What this task involves -
Report every line of the entries that contains the word "react".

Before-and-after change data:
*** Begin section ***
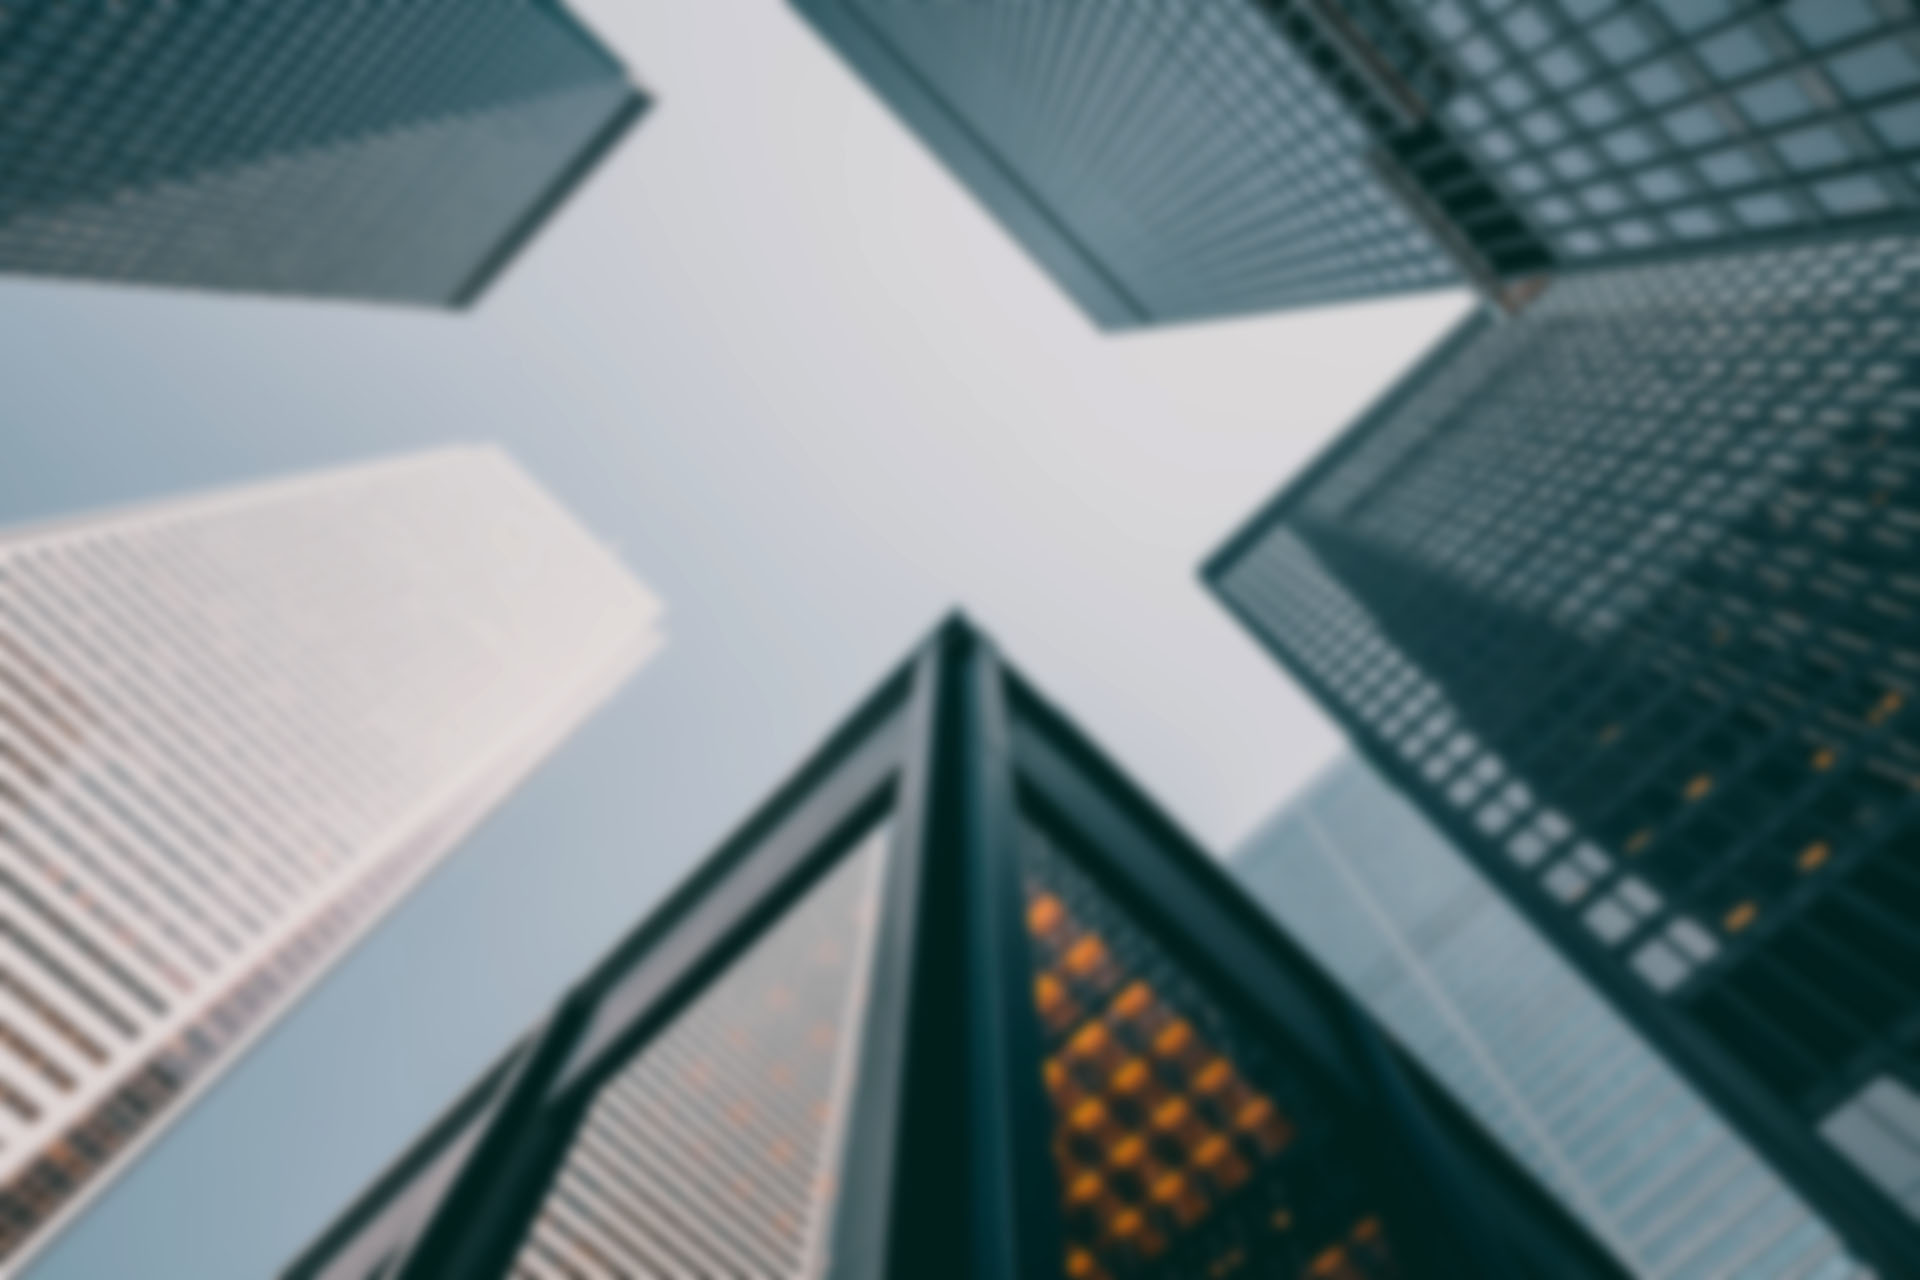
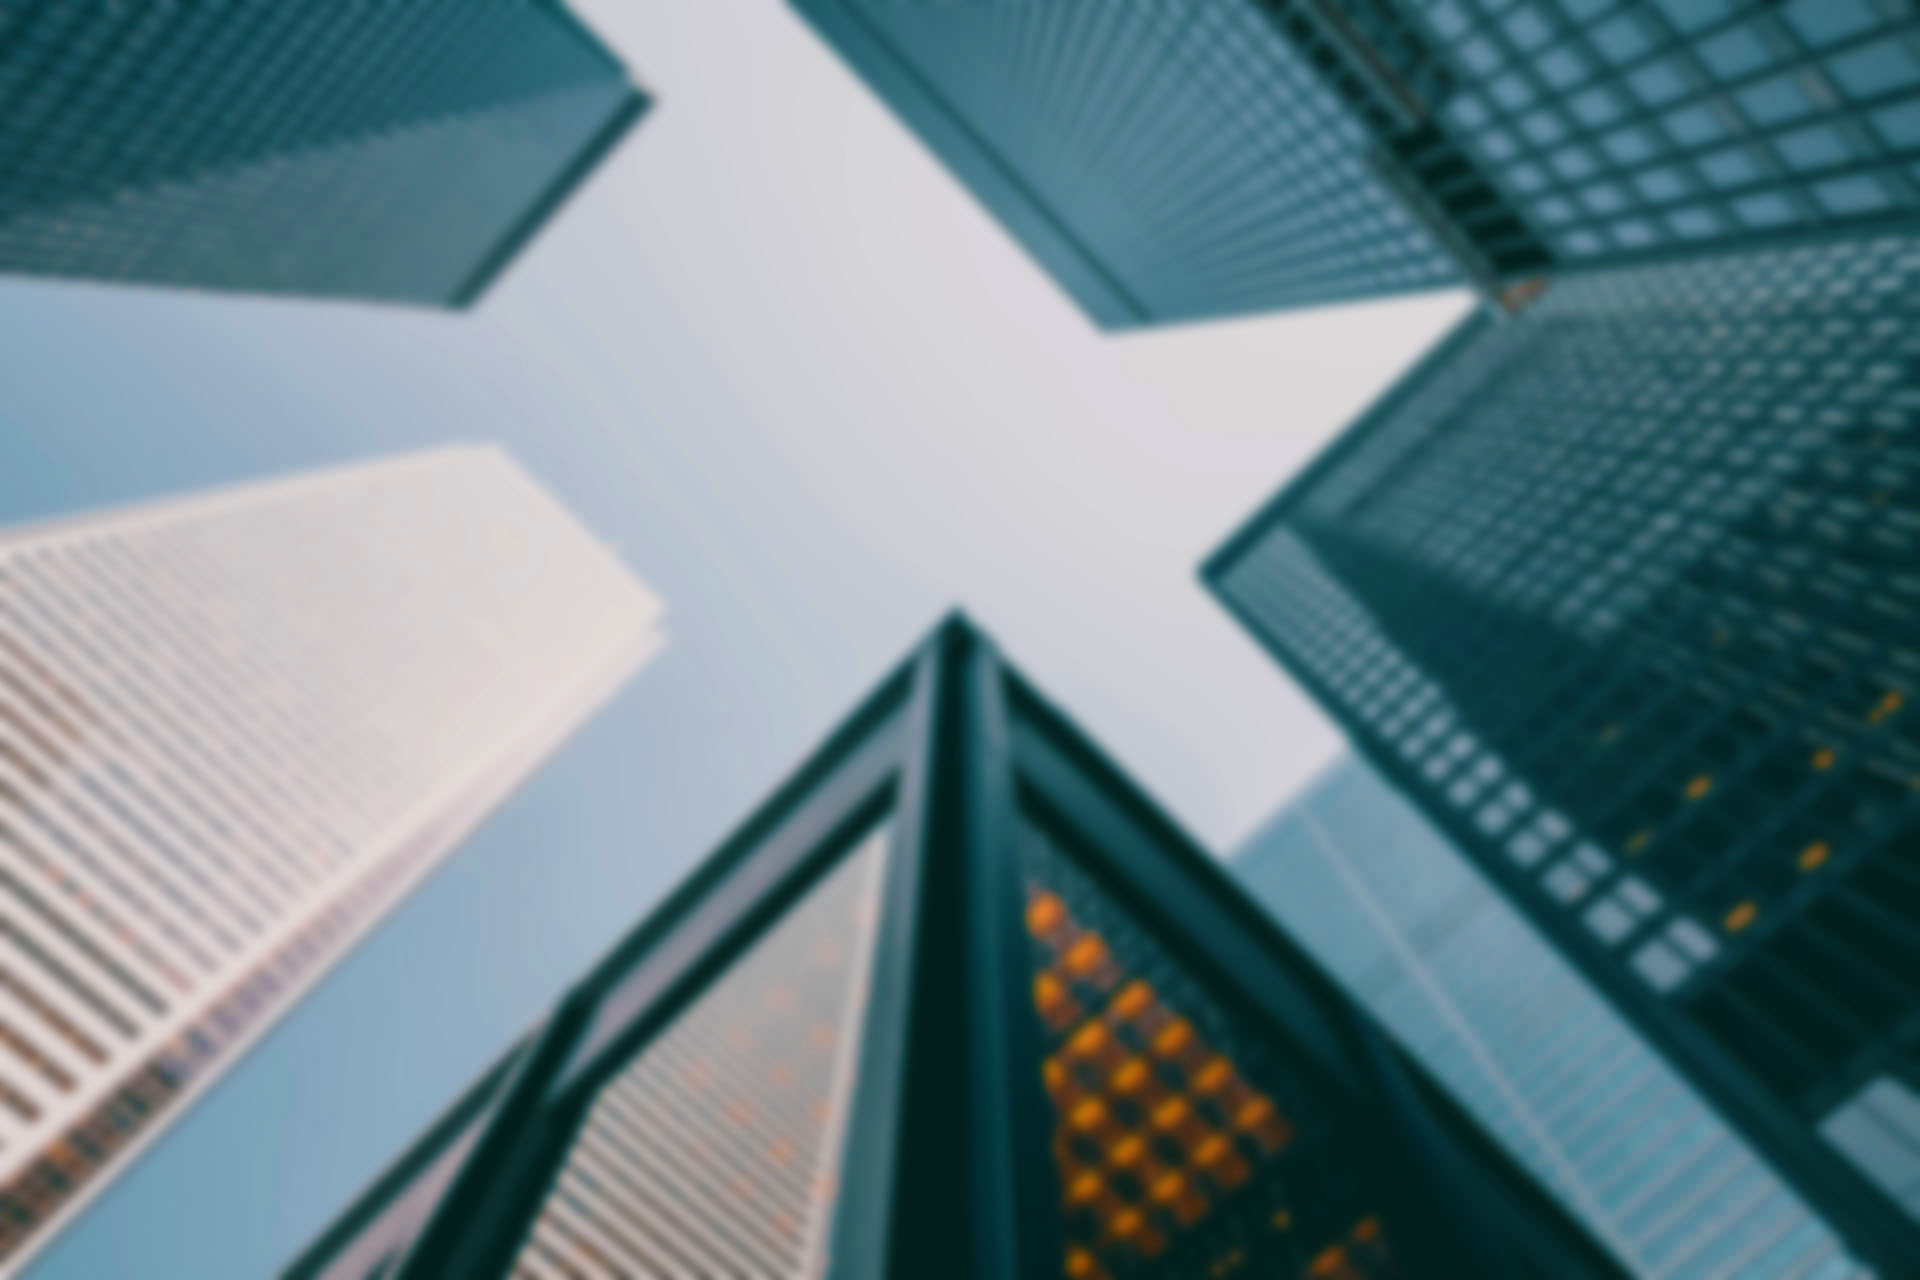
datasets table changes - short desc popup, sort fixed // bg brighter

diff --git a/src/pages/datasets.js b/src/pages/datasets.js
@@ -1,6 +1,5 @@
 import React from 'react';
 import '../styles/index.css';
-import Layout from '../components/Layout';
 import styled from 'styled-components';
 import { StaticQuery, graphql, Link } from 'gatsby';
 import ReactTable from 'react-table-6';
@@ -11,6 +10,10 @@ import {
 } from 'react-tabs';
 import DatasetPlotContainer from '../components/Plots/DatasetPlotContainer';
 import 'react-tabs/style/react-tabs.css';
+
+import { Popup } from 'semantic-ui-react';
+import Layout from '../components/Layout';
+import 'semantic-ui-css/semantic.min.css';
 
 import sortArrows from '../images/utils/sort-arrows.png';
 
@@ -49,6 +52,20 @@ const StyledDatasets = styled.div`
         float: right;
     }
 
+    .name-cell {
+      display:flex;
+      align-items:center;
+      flex-direction:row;
+      justify-content:flex-start;
+      
+      .qmark {
+        font-size: 0.7em;
+        font-weight: bold;
+        align-self: flex-start;
+        cursor: pointer;
+        margin-left:6px;
+      }
+    }
     
 `;
 
@@ -109,7 +126,16 @@ const columns = [{
   ),
   accessor: 'node.name',
   sortable: true,
-  Cell: (row) => (<Link to={`/datasets/${row.original.node.slug}`}>{row.value}</Link>),
+  Cell: (row) => (
+    <div className="name-cell">
+      <Link to={`/datasets/${row.original.node.slug}`}>{row.value}</Link>
+      <Popup hoverable trigger={<div className="qmark">(?)</div>}>
+        <Popup.Content>
+          {row.original.node.short_desc}
+        </Popup.Content>
+      </Popup>
+    </div>
+  ),
 },
 {
   Header: () => (
@@ -119,6 +145,7 @@ const columns = [{
       <img className="arrow" alt="arrow" src={sortArrows} />
     </span>
   ),
+  sortMethod(a, b) { return b - a; },
   accessor: 'node.num_samples',
   sortable: true,
 },
@@ -132,6 +159,7 @@ const columns = [{
   ),
   accessor: 'node.year_created',
   sortable: true,
+  sortMethod(a, b) { return b - a; },
 },
 {
   Header: () => (
@@ -142,17 +170,6 @@ const columns = [{
     </span>
   ),
   accessor: 'node.technology',
-  sortable: true,
-},
-{
-  Header: () => (
-    <span>
-      Short Description
-      {' '}
-      <img className="arrow" alt="arrow" src={sortArrows} />
-    </span>
-  ),
-  accessor: 'node.short_desc',
   sortable: true,
 },
 {

diff --git a/src/styles/index.css b/src/styles/index.css
@@ -1,9 +1,10 @@
 :root {
-    --main-color: #02577b;
+    --main-color: #1d7597;
+    /* #02577b; */
     --main-color-lighter:#1d7597;
-    --header-bg:#02577b;
+    --header-bg:#11759c;
     --contrast-bg: #f7f7f7;
-    --footer-bg: #02577b;
+    --footer-bg: #11759c;
     --link-hov:#fab058;
     --link-hov-dark:#df861c;
     --disabled-link:#bfbfbf;
@@ -30,6 +31,10 @@ a {
 
 a:hover {
     transition: 0.3s;
+}
+
+h1 {
+    color: var(--main-color);
 }
 
 /* Burger Menu */

diff --git a/src/pages/index.js b/src/pages/index.js
@@ -5,7 +5,7 @@ import scrollTo from 'gatsby-plugin-smoothscroll';
 import Layout from '../components/Layout';
 // import Mission from '../components/Home/Mission';
 import Members from '../components/Home/Members';
-import bg from '../images/bg-dark.jpg';
+import bg from '../images/bg.jpg';
 import Header from '../components/Header';
 
 const StyledHome = styled.div`

diff --git a/src/components/BurgerMenu.js b/src/components/BurgerMenu.js
@@ -2,6 +2,7 @@ import { slide as Menu } from 'react-burger-menu';
 import { Link } from 'gatsby';
 import React from 'react';
 
+
 const BurgerMenu = () => {
   const showSettings = (event) => {
     event.preventDefault();

diff --git a/src/components/Header.js b/src/components/Header.js
@@ -9,7 +9,6 @@ const StyledHeader = styled.div`
   width:100%;
   background: ${(props) => (props.page === 'home' ? 'none' : 'var(--header-bg)')};
   padding:5px 0px;
-  height: 70px;
   top: 0px;
   z-index:999;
*** End section ***
Completed exercise -
 import React from 'react';
 import ReactTable from 'react-table-6';
 } from 'react-tabs';
 import 'react-tabs/style/react-tabs.css';
+import { Popup } from 'semantic-ui-react';
@@ -2,6 +2,7 @@ import { slide as Menu } from 'react-burger-menu';
 import React from 'react';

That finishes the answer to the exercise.